Education Minister Joe McHugh has called for an immediate review of all Department of Education files to clarify when exactly officials first learned of the Celtic Tiger-era schools safety problems.
Mr McHugh confirmed the move last night amid opposition calls for an “independent investigation” and rival TD claims “there is a can of worms here about who knew what politically”.
Speaking as the department and Western Building Systems became embroiled in a fresh stand-off over who is responsible for what happened, Mr McHugh said he only heard of the crisis nine days ago, a week after becoming education minister.
Mr McHugh said while there were “a lot of red lights on fire safety” which were first uncovered in a 2015 Irish Examiner exposé, the first he learned of “structural” issues was last Thursday when urgent safety investigations were launched.
However, he confirmed that in light of the concerns, he has asked department officials to conduct an immediate review of existing files to clarify when exactly officials were first informed of what happened.
The comments came as Labour TD Joan Burton called for an “independent investigation” into Government knowledge of the crisis, and as Solidarity-People Before Profit TD Richard Boyd Barrett said issues were known a number of years ago.
Citing concerns he said were flagged by construction workers about WBS in 2011 and 2012, Mr Boyd Barrett warned: “Frankly, I think there is a can of worms here about who knew what politically.”
In recent days, Taoiseach Leo Varadkar and Mr McHugh have repeatedly stressed that the schools safety crisis was only revealed as part of emergency structural reviews launched last week, which led to three school closures and the risk of dozens more in the coming days.
However, the claim appears to contradict previous reports from the Irish Examiner and Dublin Inquirer which include:
Then education minister Ruairi Quinn being told of some concerns in May 2013 and dismissing them as “minor”.
The department being warned of serious fire safety fears at Rush and Lusk Educate Together by Dublin Fire Brigade and two independent architects in June 2014, issues which cost €800,000 to repairs.
Five secret fire safety audits by the department into WBS schools which were only published after an Information Commissioner decision last year.
Dozens of further fire safety audits launched last October by then education minister Richard Bruton, which remain sealed.
In addition, despite the concerns raised in 2015, the department at the time said in a statement there was “no indication” schools may have to close.
Meanwhile, concerns continue to centre today over whether dozens of other WBS schools will be closed in the coming days due to fears that they are unsafe for children and staff.
Of the three currently closed schools, a department spokesperson said Tyrrelstown Educate Together and St Luke’s will partially re-open on Monday, November 5, meaning half of the 1,200 pupils can return.
He said Ardgillan will also be accommodated at Dun Laoghaire ETB in a shared community hall after the Halloween break.
Timeline of concern on schools
2008: WBS wins the contract to build dozens of schools within three months as part of the rapid build programme.
May 2013: Rush and Lusk Educate Together raises concerns with then education minister Ruairi Quinn about the building’s leaky windows and doors.
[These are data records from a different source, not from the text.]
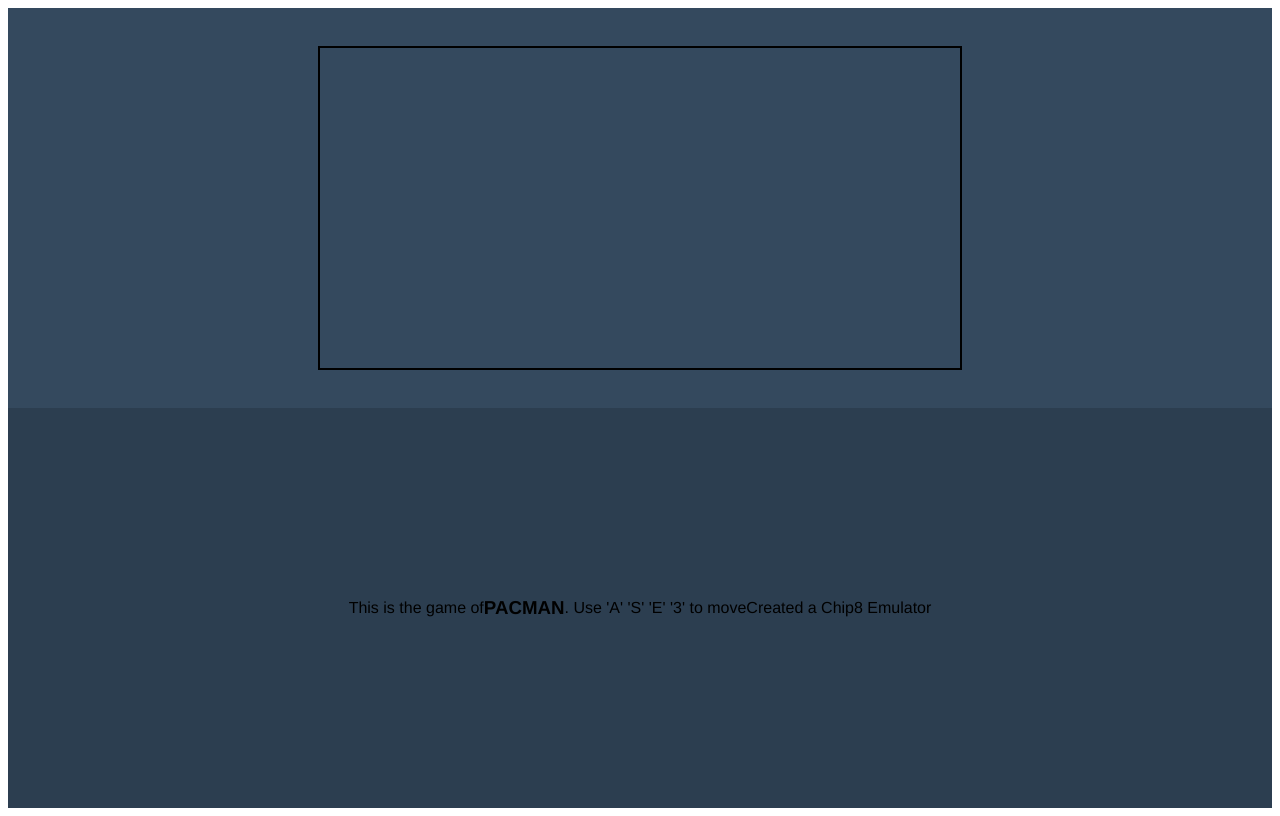
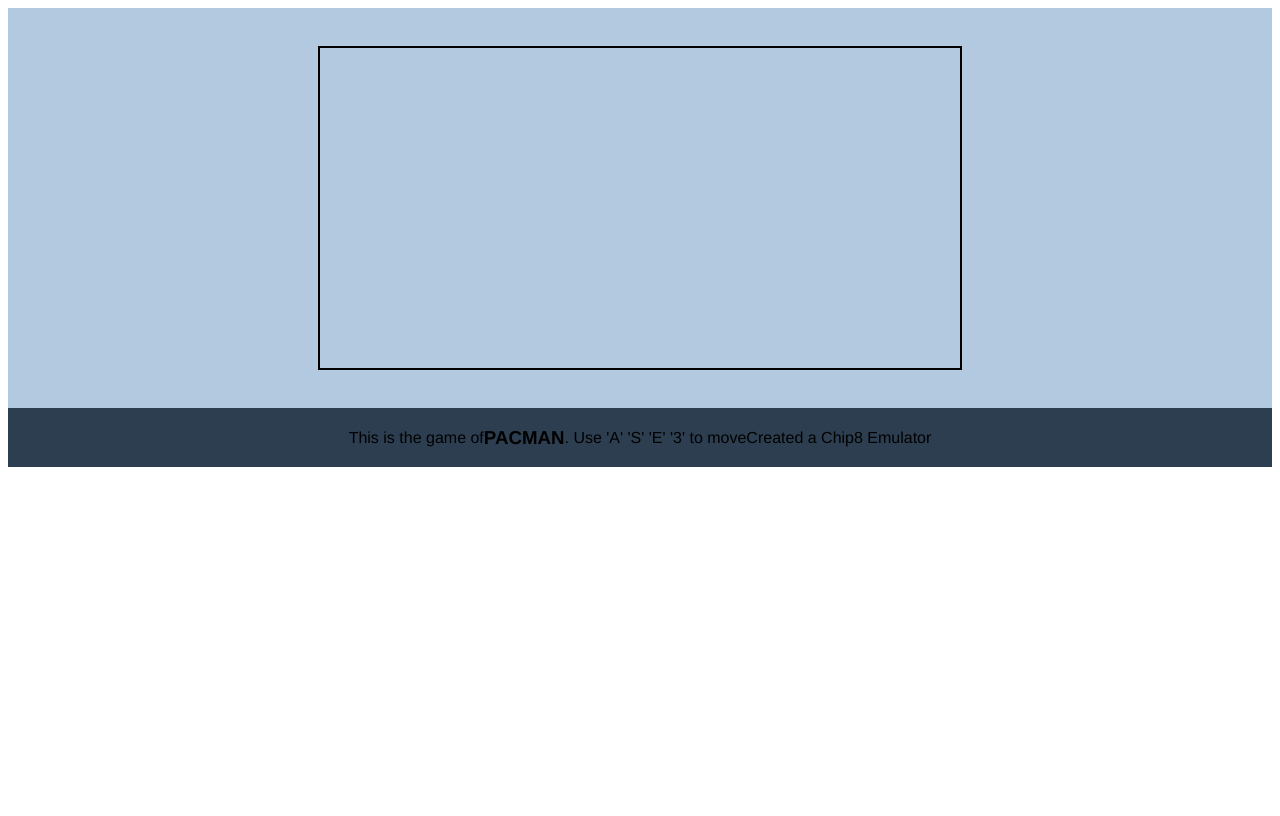
Before and after one commit to shivansh-bhatnagar18/chip8emulator, a plain HTML site: page index.html in a window 1280 px wide. Drawn offline with Linux system fonts and the light colour scheme; no server answers.

Commit message:
Final changes

```diff
--- a/style.css
+++ b/style.css
@@ -13,10 +13,10 @@ body {
   .upper-section {
     min-height: 50vh;
     width: 100%;
-    background: #34495e;
+    background: #b3c9df;
   }
   .lower-section{
-    min-height: 50vh;
+    min-height: 5vh;
     width: 100%;
     background:  #2c3e50;
   }
```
Mr Quinn rejects the concerns as they are “minor” issues.
May 2014: Rush and Lusk commissions an independent architect report, which finds the building will burn down within 20 minutes of a blaze, below the 60- minute advised evacuation time. Dublin Fire Brigade repeats the warning in a separate report.
June 2014: On departmental advice, the school is not closed as €800,000 of repairs can take place over the summer, and re-housing 270 pupils poses problems. A general “repair works” letter is sent to parents. A department report confirms the issue.
October 2015: Then education minister Jan O’Sullivan launches a fire safety review of five more WBS schools. There is “no indication” schools may close, says department.
2016: After conducting five more audits on schools, the department demands WBS fixes serious problems and threatens legal action. The Irish Examiner reports WBS has received more than €60m in State hospital and housing projects, and is still building schools, and that Educate Together has been blocked seven times from accessing audit information.
September 2017: After a Dublin Inquirer FOI request and successful information commissioner appeal, the department releases the
five fire safety audits confirms it has asked a firm to conduct fire safety audits of all WBS schools. Education minister Richard Bruton says an internal departmental fire safety committee and clerk of works will be appointed.
September 2017-October 2018: Department refuses Irish Examiner requests on the still unpublished audits, if legal action is being taken and if the buildings are safe. The Sunday Times reports four legal actions underway.
October 19: Education Minister Joe McHugh launches separate structural safety reviews of WBS schools, which begin immediately.
October 23: Taoiseach Leo Varadkar and Mr McHugh confirm 42 schools now being examined, including three that have been closed.